#### Required action
From the entries below, reproduce exactly the line containing "participant Loopback as", the line containing "Sidecar->>OAI: POST /oauth/token (grant_type=authorization_code)", and every line in between, with nothing added.

■ ■ ■ ■ ■

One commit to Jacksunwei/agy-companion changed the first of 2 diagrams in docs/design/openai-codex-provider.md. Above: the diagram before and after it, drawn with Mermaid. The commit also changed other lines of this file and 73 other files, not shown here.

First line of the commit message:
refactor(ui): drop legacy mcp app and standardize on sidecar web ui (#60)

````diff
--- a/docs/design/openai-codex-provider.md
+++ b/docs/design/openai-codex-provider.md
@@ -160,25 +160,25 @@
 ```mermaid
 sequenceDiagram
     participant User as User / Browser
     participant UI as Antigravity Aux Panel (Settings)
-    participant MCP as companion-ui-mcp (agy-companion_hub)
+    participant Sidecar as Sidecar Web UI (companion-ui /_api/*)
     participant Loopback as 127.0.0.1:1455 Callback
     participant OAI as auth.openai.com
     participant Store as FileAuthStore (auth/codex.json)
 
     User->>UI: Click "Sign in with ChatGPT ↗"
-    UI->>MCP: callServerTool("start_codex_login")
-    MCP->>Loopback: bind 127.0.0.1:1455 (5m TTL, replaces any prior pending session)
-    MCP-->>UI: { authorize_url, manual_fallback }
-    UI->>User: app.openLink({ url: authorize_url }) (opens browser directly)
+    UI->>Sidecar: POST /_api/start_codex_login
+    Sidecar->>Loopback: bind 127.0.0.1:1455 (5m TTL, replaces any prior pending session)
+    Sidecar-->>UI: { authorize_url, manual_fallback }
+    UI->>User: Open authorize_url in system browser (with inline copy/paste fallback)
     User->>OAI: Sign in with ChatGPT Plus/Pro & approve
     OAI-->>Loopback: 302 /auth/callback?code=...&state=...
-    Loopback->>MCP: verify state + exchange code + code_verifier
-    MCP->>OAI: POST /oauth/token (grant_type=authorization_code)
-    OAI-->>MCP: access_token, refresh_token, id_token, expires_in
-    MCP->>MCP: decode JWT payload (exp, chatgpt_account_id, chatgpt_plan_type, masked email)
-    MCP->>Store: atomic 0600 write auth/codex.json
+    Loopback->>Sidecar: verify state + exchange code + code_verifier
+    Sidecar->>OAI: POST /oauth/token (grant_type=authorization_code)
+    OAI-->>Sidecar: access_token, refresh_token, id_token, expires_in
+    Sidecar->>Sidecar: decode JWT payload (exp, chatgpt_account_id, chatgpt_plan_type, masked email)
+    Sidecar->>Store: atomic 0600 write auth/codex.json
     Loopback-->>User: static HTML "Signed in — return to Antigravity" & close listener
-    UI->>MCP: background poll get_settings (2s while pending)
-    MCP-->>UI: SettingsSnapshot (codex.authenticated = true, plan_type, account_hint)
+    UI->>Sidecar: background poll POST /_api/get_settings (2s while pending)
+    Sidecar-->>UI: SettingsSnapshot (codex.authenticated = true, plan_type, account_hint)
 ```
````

■ ■ ■ ■ ■

#### Response area
     participant Loopback as 127.0.0.1:1455 Callback
     participant OAI as auth.openai.com
     participant Store as FileAuthStore (auth/codex.json)
 
     User->>UI: Click "Sign in with ChatGPT ↗"
-    UI->>MCP: callServerTool("start_codex_login")
-    MCP->>Loopback: bind 127.0.0.1:1455 (5m TTL, replaces any prior pending session)
-    MCP-->>UI: { authorize_url, manual_fallback }
-    UI->>User: app.openLink({ url: authorize_url }) (opens browser directly)
+    UI->>Sidecar: POST /_api/start_codex_login
+    Sidecar->>Loopback: bind 127.0.0.1:1455 (5m TTL, replaces any prior pending session)
+    Sidecar-->>UI: { authorize_url, manual_fallback }
+    UI->>User: Open authorize_url in system browser (with inline copy/paste fallback)
     User->>OAI: Sign in with ChatGPT Plus/Pro & approve
     OAI-->>Loopback: 302 /auth/callback?code=...&state=...
-    Loopback->>MCP: verify state + exchange code + code_verifier
-    MCP->>OAI: POST /oauth/token (grant_type=authorization_code)
-    OAI-->>MCP: access_token, refresh_token, id_token, expires_in
-    MCP->>MCP: decode JWT payload (exp, chatgpt_account_id, chatgpt_plan_type, masked email)
-    MCP->>Store: atomic 0600 write auth/codex.json
+    Loopback->>Sidecar: verify state + exchange code + code_verifier
+    Sidecar->>OAI: POST /oauth/token (grant_type=authorization_code)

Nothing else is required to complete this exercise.